If you go to bed on Sunday with the dreaded Monday fear, you'll wake up feeling crap. If you head to work on that Monday, telling yourself that you're going to have a crap day, chances are, you will. It won't come as a surprise to anyone to learn that your thoughts become reality. Research suggests (as does that book, The Secret, though we take that book with a pinch of salt) that if you visualise something going well for you, it will. Now that won't necessarily work for this week's Euro Millions, but Deciding that you are going to take today in your stride sets you into that frame of mind. Setting a positive intention works like a compass, setting you in the right direction at the beginning of the day. Optimism creates opportunity; pessimism squashes it.
Swap that coffee.
A few times a week, try swapping your double espresso with hot water and lemon. It has none of the negatives associated with coffee, it kick starts your metabolism, it wakes you up in a more gentle way, it's good for your skin, it hydrates you - obviously - and it's a comforting way to greet the day.

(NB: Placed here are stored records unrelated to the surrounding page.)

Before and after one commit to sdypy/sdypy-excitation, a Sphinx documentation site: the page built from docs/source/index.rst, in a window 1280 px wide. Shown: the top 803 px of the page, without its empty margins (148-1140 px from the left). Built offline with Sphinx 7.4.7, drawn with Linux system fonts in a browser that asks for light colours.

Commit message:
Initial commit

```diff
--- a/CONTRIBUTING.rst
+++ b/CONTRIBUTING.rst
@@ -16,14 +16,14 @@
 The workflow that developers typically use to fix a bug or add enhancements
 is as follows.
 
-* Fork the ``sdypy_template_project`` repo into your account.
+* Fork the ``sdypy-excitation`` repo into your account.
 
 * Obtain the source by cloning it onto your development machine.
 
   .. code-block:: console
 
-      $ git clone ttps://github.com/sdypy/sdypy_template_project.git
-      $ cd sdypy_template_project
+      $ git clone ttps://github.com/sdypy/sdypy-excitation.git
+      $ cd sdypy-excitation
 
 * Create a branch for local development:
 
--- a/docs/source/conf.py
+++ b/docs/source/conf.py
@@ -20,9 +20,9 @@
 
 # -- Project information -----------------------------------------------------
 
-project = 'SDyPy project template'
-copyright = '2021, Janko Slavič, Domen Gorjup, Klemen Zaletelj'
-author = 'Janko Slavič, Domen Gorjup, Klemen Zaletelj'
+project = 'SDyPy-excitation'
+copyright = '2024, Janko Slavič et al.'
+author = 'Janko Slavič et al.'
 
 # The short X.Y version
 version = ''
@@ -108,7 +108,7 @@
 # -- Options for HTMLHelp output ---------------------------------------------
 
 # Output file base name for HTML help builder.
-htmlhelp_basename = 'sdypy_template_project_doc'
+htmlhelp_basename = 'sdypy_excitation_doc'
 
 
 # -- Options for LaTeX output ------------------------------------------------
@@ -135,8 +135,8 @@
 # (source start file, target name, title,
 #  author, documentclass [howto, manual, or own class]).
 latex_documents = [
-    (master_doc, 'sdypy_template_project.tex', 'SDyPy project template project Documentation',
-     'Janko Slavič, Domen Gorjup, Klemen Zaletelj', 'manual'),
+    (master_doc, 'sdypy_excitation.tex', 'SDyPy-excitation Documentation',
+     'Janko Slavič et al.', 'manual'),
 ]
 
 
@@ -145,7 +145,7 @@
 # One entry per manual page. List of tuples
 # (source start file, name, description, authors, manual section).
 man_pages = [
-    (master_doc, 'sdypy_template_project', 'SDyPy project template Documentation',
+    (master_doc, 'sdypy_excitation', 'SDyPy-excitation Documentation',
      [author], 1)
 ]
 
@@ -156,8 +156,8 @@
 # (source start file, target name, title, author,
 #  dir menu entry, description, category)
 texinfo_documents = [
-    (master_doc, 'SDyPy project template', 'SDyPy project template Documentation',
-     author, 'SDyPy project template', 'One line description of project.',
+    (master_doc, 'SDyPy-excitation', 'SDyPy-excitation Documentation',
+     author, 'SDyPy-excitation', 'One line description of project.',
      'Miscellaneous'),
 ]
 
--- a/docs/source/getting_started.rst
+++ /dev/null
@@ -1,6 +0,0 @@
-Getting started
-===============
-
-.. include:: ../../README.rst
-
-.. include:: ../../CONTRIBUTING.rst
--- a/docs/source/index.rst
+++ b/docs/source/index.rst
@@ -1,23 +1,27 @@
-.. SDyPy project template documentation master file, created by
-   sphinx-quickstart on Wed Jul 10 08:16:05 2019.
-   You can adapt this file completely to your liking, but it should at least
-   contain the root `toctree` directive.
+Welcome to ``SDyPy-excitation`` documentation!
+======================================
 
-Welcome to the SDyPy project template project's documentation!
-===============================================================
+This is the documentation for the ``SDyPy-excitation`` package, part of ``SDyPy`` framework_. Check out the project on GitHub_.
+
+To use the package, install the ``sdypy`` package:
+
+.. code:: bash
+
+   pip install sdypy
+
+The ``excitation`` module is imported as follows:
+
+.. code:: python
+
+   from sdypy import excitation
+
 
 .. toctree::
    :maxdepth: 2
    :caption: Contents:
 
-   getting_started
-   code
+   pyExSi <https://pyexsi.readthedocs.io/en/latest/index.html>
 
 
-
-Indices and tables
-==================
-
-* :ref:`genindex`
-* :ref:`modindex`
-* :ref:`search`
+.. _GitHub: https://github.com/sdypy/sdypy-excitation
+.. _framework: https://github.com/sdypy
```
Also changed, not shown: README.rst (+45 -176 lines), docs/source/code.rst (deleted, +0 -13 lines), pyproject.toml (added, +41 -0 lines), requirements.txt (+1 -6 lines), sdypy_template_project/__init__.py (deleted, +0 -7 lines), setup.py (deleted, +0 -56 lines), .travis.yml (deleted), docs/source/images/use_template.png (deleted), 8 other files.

According to a new study published in the Journal of Clinical Endocrinology and Metabolism, naps really are good for boosting your energy, as well as reducing your stress levels. If disco naps don't make you happy, we don't know what will.
Spend money on experience versus things.
Though you might think that a wardrobe packed to the brim with the latest trends will bring you endless satisfaction; it won't. Instead, research suggests we get a lot more bang for our buck when we spend our money on memorable experiences. Whether it's a gig with mates (adding a social element, which further boosts your feel good hormones) or a trip abroad, a study from Psychological Science found that those who splurged on doing rather than having, felt better about themselves in the long run.
Listen to Mozart, not Beethoven.
Your brain will thank you for it. Sorry Beethoven, you're good, but you're not that good. We all know that listening to music makes us feel good, unless of course you've just broken up with somebody and are enduring Adele's '21' album, but listening to Mozart has particular brain-boosting benefits that are not evident with all music. Recently, it was found that Mozart was better than Beethoven when it comes to activating circuits in the brain that relate to attention and thinking. "The results of our study show an increase in the power and frequency index of background activity in both adults and the healthy elderly after listening to Mozart... This brain wave activity is linked to intelligent quotient, memory, cognition and (having an) open mind to problem-solving. No changes in EEG activity were detected in adults and the elderly after listening to Beethoven."
Leave social media alone.
Make a conscious effort to avoid technology for an hour, even a half hour, before bed. Give your mind a chance to slow down after a day spent glued to a series of screens, allowing for a deeper, more restful and restorative sleep. Instead, spend some time focusing on your breathing in and out, reducing your heart rate, or, not to contradict ourselves, set a meditation app on your phone (then move it far away from you) and listen to a guided plan to have you feeling totally relaxed in under five minutes. If your brain's a little too awake, delving into a good book will do more than make you sleepy; research suggests reading can reduce stress by more than two-thirds. In a study commissioned by Galaxy chocolate, reported by The Telegraph a few years back, researchers found that reading a book had a far greater effect on stress reduction than even walking or listening to music.
The benefits of keeping a gratitude diary are well documented. As humans, we are hardwired to have a negativity bias, meaning that it is far easier for us to focus on the negative than it is the positive. For example, if you do an interview for a job, and they praise you highly in nine areas out of ten, but say even the tiniest thing negative about one thing, you will instantly zone in on that one negative, placing less importance on the rest. Taking time to write a gratitude diary, writing down a list of five to ten things that you're grateful for or happy about - no matter how small they may be - will rewire your brain, over time, to pay more attention to life's positives. Trust us, it works.